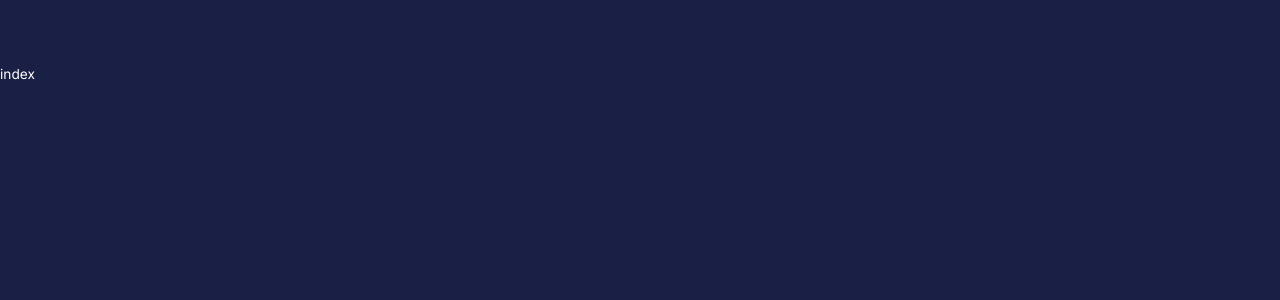
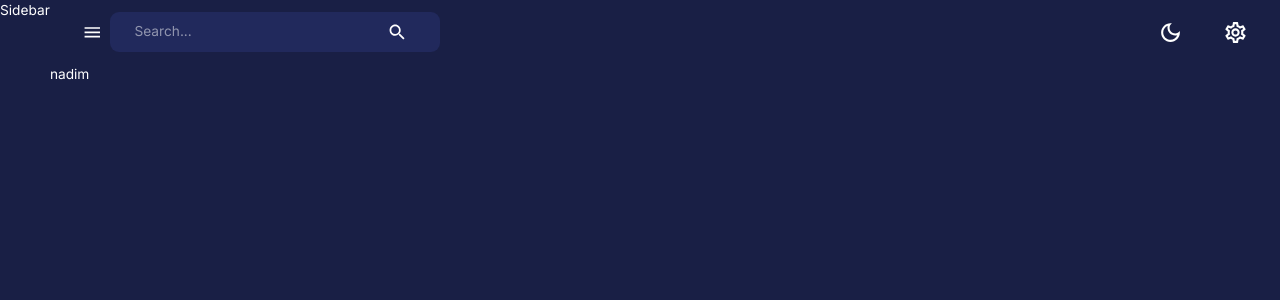
Before and after one commit to AatirNadim/admin_dashboard, a React (Create React App) app in the folder client/: page /dashboard in a window 1280 px wide. Shown: the top 300 px of the page. Built offline with nearby package versions, Linux system fonts and the light colour scheme.

Commit message:
working on the sidebar

```diff
--- a/client/src/App.js
+++ b/client/src/App.js
@@ -27,6 +27,7 @@ function App() {
               <Route path = "/" element = {<Navigate to={'/dashboard'} replace/>}/>
               <Route path = "/dashboard" element = {<Dashboard />}/>
             </Route>
+
           </Routes>
         </ThemeProvider>
       </BrowserRouter>
--- a/client/src/components/Navbar.js
+++ b/client/src/components/Navbar.js
@@ -5,7 +5,7 @@ import FlexBetween from './FlexBetween'
 import { useDispatch } from 'react-redux'
 import { setMode } from 'state'
 import profileImage from 'assets/profile.jpg'
-import { AppBar, Toolbar, useTheme } from '@mui/material'
+import { AppBar, IconButton, InputBase, Toolbar, useTheme } from '@mui/material'
 
 
 const Navbar = () => {
@@ -17,14 +17,40 @@ const Navbar = () => {
         position: 'static',
         background: 'none',
         boxShadow: 'none',
+        // backgroundColor : 'yellow'
       }}
     >
       <Toolbar
         sx={{
           justifyContent : 'space-between',
+          // backgroundColor : 'orange'
         }}
       >
         {/* left side */}
+        <FlexBetween  sx = {{  }} >
+          <IconButton onClick={() => console.log('open/close sidebar')} >
+            <MenuIcon  ></MenuIcon>
+          </IconButton>
+          <FlexBetween
+            backgroundColor = {theme.palette.background.alt}
+            borderRadius = '9px'
+            gap='3rem'
+            p='0.1rem 1.5rem'
+          >
+            <InputBase  placeholder='Search...' />
+            <IconButton><Search /></IconButton>
+          </FlexBetween>
+        </FlexBetween>
+        {/* right side */}
+        <FlexBetween gap='1.5rem' sx = {{  }}>
+          <IconButton onClick={() => dispatch(setMode())} >
+            {theme.palette.mode === 'dark' ? <DarkModeOutlined sx= {{ fontSize : '25px' }}/>: <LightModeOutlined sx = {{ fontSize : '25px' }} />}
+          </IconButton>
+          <IconButton >
+            <SettingsOutlined sx = {{ fontSize : '25px' }} />
+          </IconButton>
+        </FlexBetween>
+
       </Toolbar>
     </AppBar>
   )
--- /dev/null
+++ b/client/src/components/Sidebar.js
@@ -0,0 +1,28 @@
+import React from 'react'
+import {
+    Box, Divider, Drawer, IconButton, ListItem, ListItemButton, ListItemIcon,
+    ListItemText, Typography, useTheme
+} from '@mui/material'
+import { SettingsOutlined, ChevronLeft, ChevronRightOutlined,
+    HomeOutlined, ShoppingCartOutlined, Groups2Outlined, ReceiptLongOutlined,
+    PublicOutlined, PointOfSaleOutlined, TodayOutlined, CalendarMonthOutlined,
+    AdminPanelSettingsOutlined, TrendingUpOutlined, PieChartOutlined
+} from '@mui/icons-material'
+
+import { useLocation, useNavigate } from 'react-router-dom'
+import FlexBetween from './FlexBetween'
+import profileImage from '../assets/profile.jpg'
+
+
+const Sidebar = ({
+    isNonMobile, drawerWidth, isSideBarOpen, setIsSideBarOpen
+}) => {
+
+    const { pathName } = useLocation();
+    const [active, setActive] = React.useState('');
+    return (
+        <div>Sidebar</div>
+    )
+}
+
+export default Sidebar
--- a/client/src/scenes/dashboard/index.js
+++ b/client/src/scenes/dashboard/index.js
@@ -2,7 +2,7 @@ import React from 'react'
 
 const Dashboard = () => {
 return (
-    <div>index</div>
+    <div>nadim</div>
   )
 }
 
--- a/client/src/scenes/layout/index.js
+++ b/client/src/scenes/layout/index.js
@@ -3,12 +3,21 @@ import { Box, useMediaQuery } from '@mui/material'
 import { Outlet } from 'react-router-dom'
 import { useSelector } from 'react-redux'
 import Navbar from 'components/Navbar'
+import Sidebar from 'components/Sidebar'
 
 const Layout = () => {
+  const isNonMobile = useMediaQuery(`(min-width : 600px)`)
+  const [isSideBarOpen, setIsSideBarOpen] = React.useState(true);
+  console.log(isNonMobile);
+
   return (
-    <Box width='100%' height='100%'>
-      <Box>
-        <Navbar/>
+    <Box width='100%' height='100%' display={isNonMobile ? 'flex' : 'block'} >
+      <Sidebar isNonMobile={isNonMobile} drawerWidth='250px' isSideBarOpen={isSideBarOpen}
+        setIsSideBarOpen={setIsSideBarOpen}
+      />
+      <Box backgroundColor='' flexGrow={1}>
+        <Navbar isSideBarOpen={isSideBarOpen}
+          setIsSideBarOpen={setIsSideBarOpen} />
         <Outlet />
       </Box>
     </Box>
--- a/client/src/state/index.js
+++ b/client/src/state/index.js
@@ -10,6 +10,7 @@ export const globalSlice = createSlice( {
     reducers : {
         setMode : (state) => {
             state.mode = state.mode === 'light'? 'dark' : 'light';
+            console.log('state set to ', state.mode)
         }
     }
 } )
```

_TASK INSTRUCTIONS_: Among the entries above, identify all lines with "console" and copy them.

_RESULT OF THE TASK_:
+          <IconButton onClick={() => console.log('open/close sidebar')} >
+  console.log(isNonMobile);
+            console.log('state set to ', state.mode)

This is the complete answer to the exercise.